START Exercise input
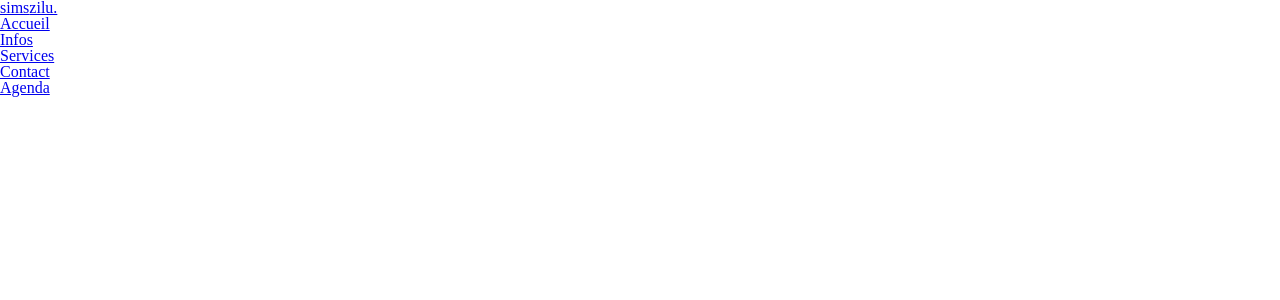
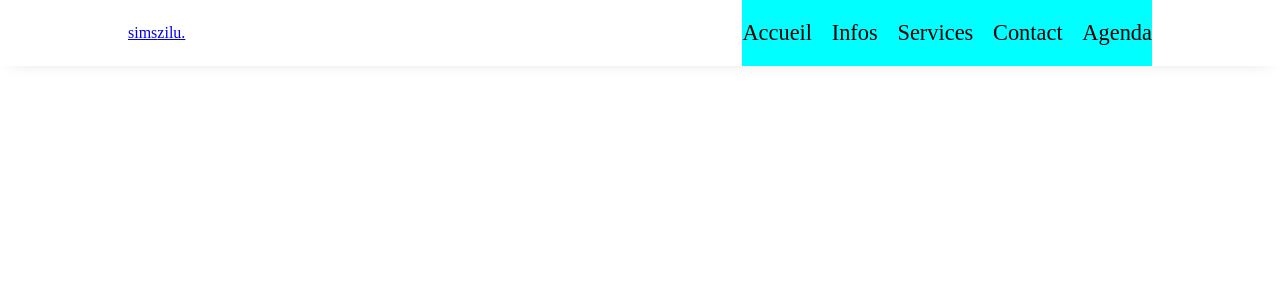
Before and after one commit to ExcaliburSims/portfolioNextJS, a Next.js app: page / in a window 1280 px wide. Shown: the top 300 px of the page. Built offline with nearby package versions, Linux system fonts and the light colour scheme.

Commit message:
feat: create style

```diff
--- a/styles/Header.module.scss
+++ b/styles/Header.module.scss
@@ -1,4 +1,65 @@
-.banniere{
-	background-color: aqua;
-	color: green;
+.navbar {
+  display: flex;
+  justify-content: space-between;
+  background-color: white;
+	//background-color: brown;
+  box-shadow: 0px 0px 20px -10px rgba(0, 0, 0, 0.30);
+  //width: 100%;
+  padding: 0 10%;
+  height: 4.1rem;
+  //position: fixed;
+  //z-index: 99;
+  //top: 0;
+  .logo {
+    display: flex;
+    align-items: center;
+  }
+  ul {
+		display: flex;
+		flex-direction: row;
+		justify-content: space-between;
+    height: 100%;
+		width: 40%;
+		background-color: aqua;
+    li {
+      list-style: none;
+      transition: ease 0.5s;
+      position: relative;
+      display: flex;
+      align-items: center;
+      box-sizing: border-box;
+      /* &::after {
+        content: "";
+        width: 100%;
+        height: 30%;
+        position: absolute;
+        left: 0;
+        bottom: -15%;
+      }
+			&::before {
+        content: "";
+        width: 1px;
+        height: 50%;
+        position: absolute;
+        right: 0;
+        background-color: rgba(0, 0, 0, 0.15);
+      } */
+			a {
+				text-decoration: none;
+				font-size: 1.4rem;
+        font-weight: lighter;
+        font-family: 'Sansation';
+        color: #000;
+        white-space: nowrap;
+        &:hover {
+          background-color: rgba(168, 169, 172, 0.39);
+        }
+        /*span {
+          font-size: 17px;
+          font-weight: bold;
+          color: blue;
+        }*/
+      }
+    }
+  }
 }
```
END Exercise input
What needs to be done. Return every line shown above without changing a word, and skip the pictures.

Written solution.
Before and after one commit to ExcaliburSims/portfolioNextJS, a Next.js app: page / in a window 1280 px wide. Shown: the top 300 px of the page. Built offline with nearby package versions, Linux system fonts and the light colour scheme.

Commit message:
feat: create style

```diff
--- a/styles/Header.module.scss
+++ b/styles/Header.module.scss
@@ -1,4 +1,65 @@
-.banniere{
-	background-color: aqua;
-	color: green;
+.navbar {
+  display: flex;
+  justify-content: space-between;
+  background-color: white;
+	//background-color: brown;
+  box-shadow: 0px 0px 20px -10px rgba(0, 0, 0, 0.30);
+  //width: 100%;
+  padding: 0 10%;
+  height: 4.1rem;
+  //position: fixed;
+  //z-index: 99;
+  //top: 0;
+  .logo {
+    display: flex;
+    align-items: center;
+  }
+  ul {
+		display: flex;
+		flex-direction: row;
+		justify-content: space-between;
+    height: 100%;
+		width: 40%;
+		background-color: aqua;
+    li {
+      list-style: none;
+      transition: ease 0.5s;
+      position: relative;
+      display: flex;
+      align-items: center;
+      box-sizing: border-box;
+      /* &::after {
+        content: "";
+        width: 100%;
+        height: 30%;
+        position: absolute;
+        left: 0;
+        bottom: -15%;
+      }
+			&::before {
+        content: "";
+        width: 1px;
+        height: 50%;
+        position: absolute;
+        right: 0;
+        background-color: rgba(0, 0, 0, 0.15);
+      } */
+			a {
+				text-decoration: none;
+				font-size: 1.4rem;
+        font-weight: lighter;
+        font-family: 'Sansation';
+        color: #000;
+        white-space: nowrap;
+        &:hover {
+          background-color: rgba(168, 169, 172, 0.39);
+        }
+        /*span {
+          font-size: 17px;
+          font-weight: bold;
+          color: blue;
+        }*/
+      }
+    }
+  }
 }
```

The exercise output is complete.